**How to complete this task**
Find the lines below holding the word "dart" and copy each of them.

Source data Block Start

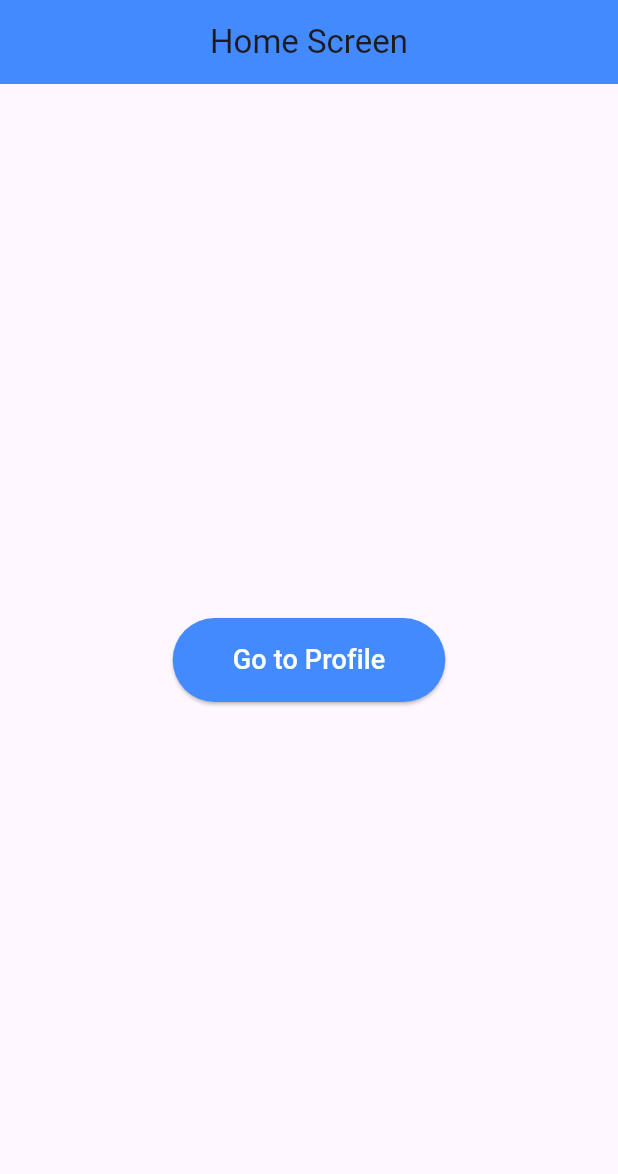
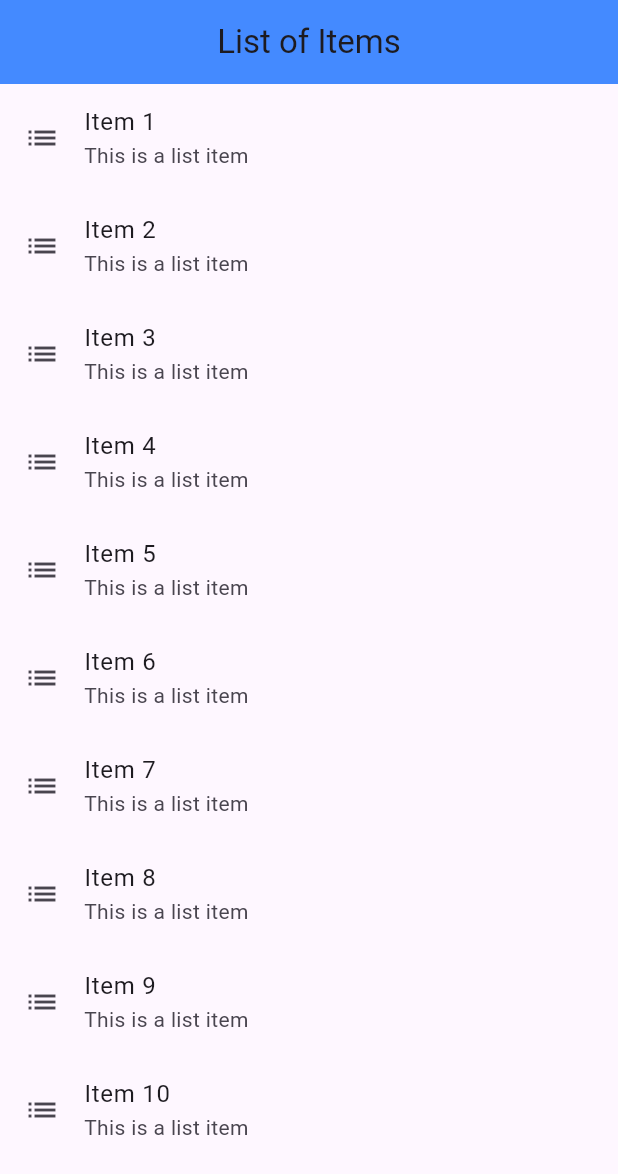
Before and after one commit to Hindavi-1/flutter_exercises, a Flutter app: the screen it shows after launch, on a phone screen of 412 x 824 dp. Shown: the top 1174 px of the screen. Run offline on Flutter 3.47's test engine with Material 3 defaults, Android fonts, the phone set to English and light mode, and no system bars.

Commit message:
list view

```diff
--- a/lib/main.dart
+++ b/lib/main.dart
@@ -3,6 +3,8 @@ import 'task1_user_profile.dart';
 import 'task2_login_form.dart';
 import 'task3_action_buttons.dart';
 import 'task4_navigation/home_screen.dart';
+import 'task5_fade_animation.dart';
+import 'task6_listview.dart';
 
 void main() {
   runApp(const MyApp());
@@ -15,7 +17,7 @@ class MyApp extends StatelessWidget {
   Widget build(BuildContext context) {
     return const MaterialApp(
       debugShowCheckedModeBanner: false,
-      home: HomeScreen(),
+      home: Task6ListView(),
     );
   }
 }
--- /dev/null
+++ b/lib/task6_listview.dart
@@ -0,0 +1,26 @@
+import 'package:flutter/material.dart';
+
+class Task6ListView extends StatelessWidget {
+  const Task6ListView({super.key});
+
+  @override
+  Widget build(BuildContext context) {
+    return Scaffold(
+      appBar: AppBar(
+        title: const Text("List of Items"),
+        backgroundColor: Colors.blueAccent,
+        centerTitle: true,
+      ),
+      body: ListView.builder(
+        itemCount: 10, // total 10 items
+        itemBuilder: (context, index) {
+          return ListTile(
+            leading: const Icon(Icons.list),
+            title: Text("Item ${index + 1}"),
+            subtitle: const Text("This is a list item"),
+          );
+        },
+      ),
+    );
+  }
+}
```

Source data Block End

**Solution to the problem**
--- a/lib/main.dart
+++ b/lib/main.dart
@@ -3,6 +3,8 @@ import 'task1_user_profile.dart';
 import 'task2_login_form.dart';
 import 'task3_action_buttons.dart';
 import 'task4_navigation/home_screen.dart';
+import 'task5_fade_animation.dart';
+import 'task6_listview.dart';
+++ b/lib/task6_listview.dart
+import 'package:flutter/material.dart';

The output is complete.